Megan Rapinoe thanked the US men's national team for showing solidarity in their fight for equal pay on Thursday, adding she was "very confident" of a positive outcome in the long-running dispute.
The US women have been fighting since 2016 for equality with their male counterparts and are seeking back pay totalling nearly $67 million.
On 12 February, the union representing the US men's team issued a statement in support of the women, accusing the United States Soccer Federation (USSF) of engaging in a "false narrative" as the legal battle rumbles on.
A group of 28 players from the US women's national team has filed a class-action gender discrimination lawsuit against US Soccer with a trial expected to begin in May.
Rapinoe, who has been leading the demands for equality, said the US women were grateful for the support from the US men.
"It was much appreciated," Rapinoe told reporters ahead of the USA's SheBelieves Cup opener on Thursday.
"(The men) have been a little light on statements before, you need to be educated if you weigh in and it seems like they took time to make the statement they wanted but I have been saying for a long time that we all have to stand together.
"They think they deserve more money too and they said that. If they are being underpaid it's likely we are being underpaid too so it was a nice show of support and I look forward to more solidarity between the two teams."
Asked by AFP if a positive resolution will be forthcoming shortly, Rapinoe added: "I don't know about sooner rather than later, but I am very confident of a positive outcome."
Rapinoe's team-mate, midfielder Julie Ertz also thanked the men for their support.
"We know our platform and how important it is to make it better on and off the field. You fight for what you believe is right," Ertz said. "The support from the men is incredible. It's important. We can't do it alone. That was huge and great to hear."
In last month's statement, the US National Soccer Team Players Association said the USSF continued to "discriminate against the women in their wages and working conditions."
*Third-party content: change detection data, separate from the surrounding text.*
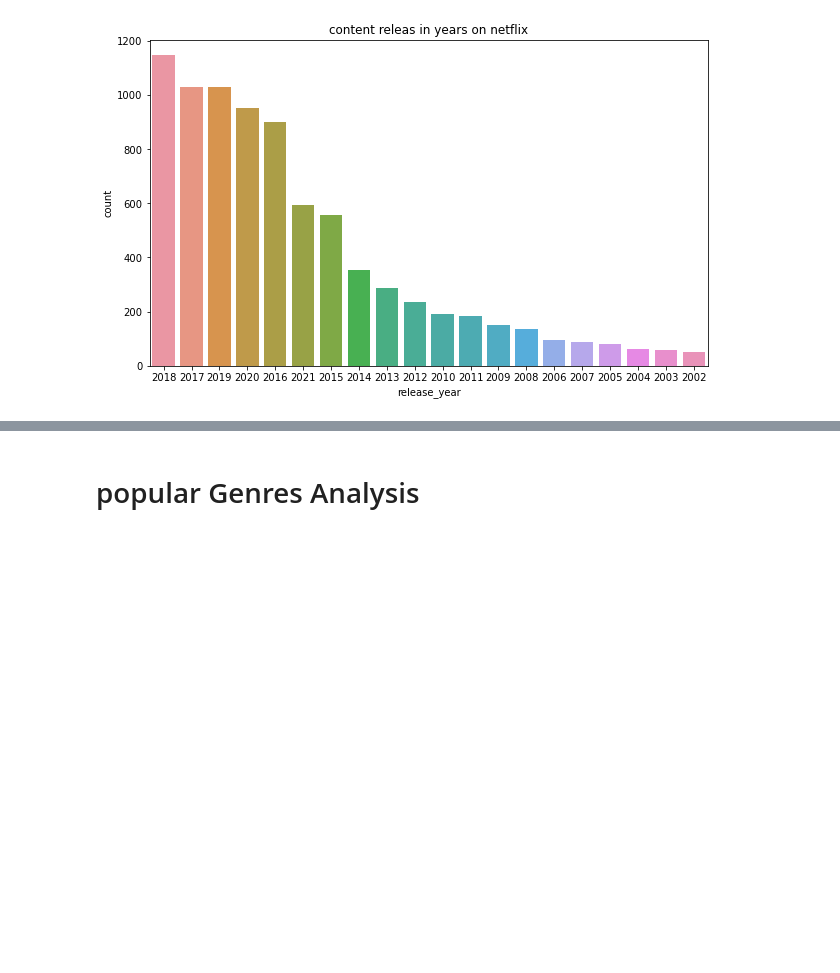
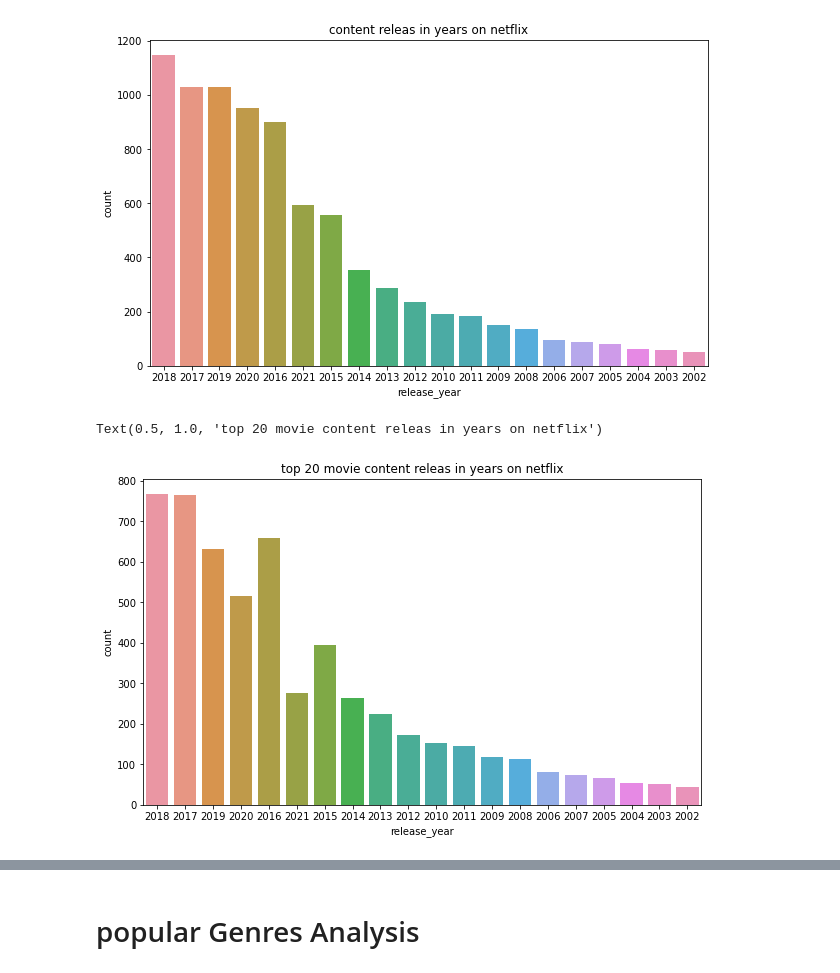
Before and after one commit to atif4/786-python-code-, a Jupyter notebook: netflix1.ipynb, the cells around one changed output, grey strips where cells are left out. Drawn from its saved outputs; the diff is of its cells as text; code cells hidden in the pictures; blank space fills up the shorter version.

```diff
--- a/netflix1.ipynb
+++ b/netflix1.ipynb
@@ -258,3 +258,11 @@ plt.title("content releas in years on netflix")
 # %% [output]
 Text(0.5, 1.0, 'content releas in years on netflix')
 [figure]
+# %%
+plt.figure(figsize=(10,6))
+sns.countplot(x='release_year',order=df['release_year'].value_counts().index[0:20],data=movie)
+plt.title("top 20 movie content releas in years on netflix")
+#it is combine graph shows high rate of TV and movie shows was given by (US)
+# %% [output]
+Text(0.5, 1.0, 'top 20 movie content releas in years on netflix')
+[figure, added]
```
Also changed, not shown: parts of 22 cells of this notebook.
"They're trying to protect their monopoly, their massive revenue streams, and their continued ability to exploit US national team players," the statement said. "It's time for this to stop."